(Front-end code edit data)
.....
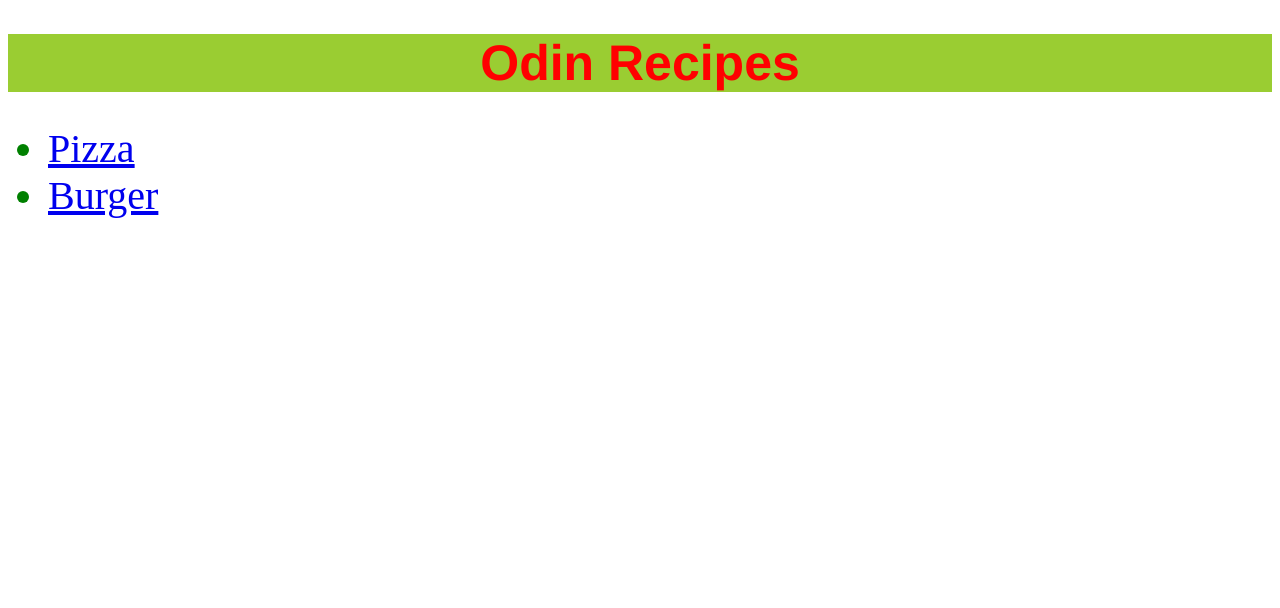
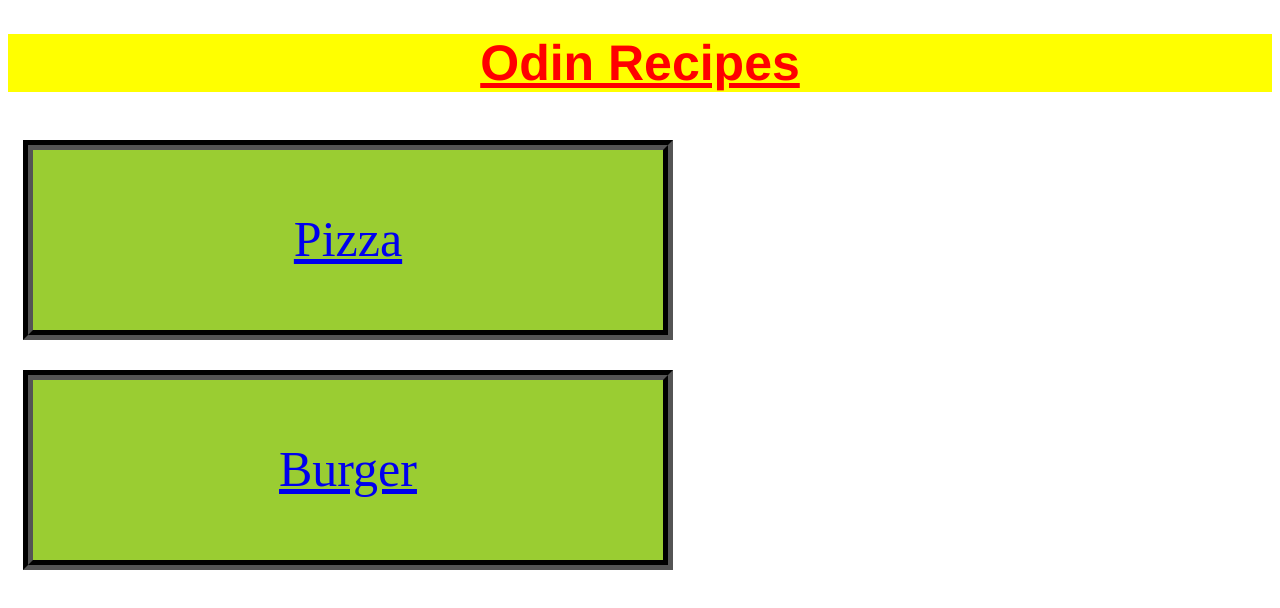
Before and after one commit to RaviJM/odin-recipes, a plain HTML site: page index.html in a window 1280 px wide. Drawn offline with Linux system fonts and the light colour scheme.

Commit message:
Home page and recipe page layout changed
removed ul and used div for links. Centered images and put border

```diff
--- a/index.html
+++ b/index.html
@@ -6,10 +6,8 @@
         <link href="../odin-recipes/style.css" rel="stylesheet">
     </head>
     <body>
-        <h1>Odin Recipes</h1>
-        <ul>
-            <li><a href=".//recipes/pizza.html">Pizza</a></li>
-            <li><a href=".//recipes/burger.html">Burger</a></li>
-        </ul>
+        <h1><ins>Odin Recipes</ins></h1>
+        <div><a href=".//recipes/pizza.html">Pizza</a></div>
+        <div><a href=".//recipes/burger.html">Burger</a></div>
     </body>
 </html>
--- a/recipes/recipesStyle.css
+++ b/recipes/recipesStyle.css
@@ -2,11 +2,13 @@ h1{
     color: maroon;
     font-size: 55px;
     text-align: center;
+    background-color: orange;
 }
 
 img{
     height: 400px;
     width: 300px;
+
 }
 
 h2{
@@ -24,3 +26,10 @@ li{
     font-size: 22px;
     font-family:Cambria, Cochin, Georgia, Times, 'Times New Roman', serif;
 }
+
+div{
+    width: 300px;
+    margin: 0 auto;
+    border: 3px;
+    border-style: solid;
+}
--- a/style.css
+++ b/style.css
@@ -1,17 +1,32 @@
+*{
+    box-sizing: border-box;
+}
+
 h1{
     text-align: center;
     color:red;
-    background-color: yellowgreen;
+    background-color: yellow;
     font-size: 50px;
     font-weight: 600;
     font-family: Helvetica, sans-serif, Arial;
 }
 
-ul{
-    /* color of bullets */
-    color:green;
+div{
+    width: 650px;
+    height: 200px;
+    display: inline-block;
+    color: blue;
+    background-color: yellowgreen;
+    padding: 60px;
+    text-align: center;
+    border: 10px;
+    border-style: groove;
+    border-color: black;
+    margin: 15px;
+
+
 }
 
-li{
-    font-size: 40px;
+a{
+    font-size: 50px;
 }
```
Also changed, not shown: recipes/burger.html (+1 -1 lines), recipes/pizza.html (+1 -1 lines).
.....
● **Your assignment**: What must be returned is only the number of lines in the records that hold the word "size".

● **Task output**: 5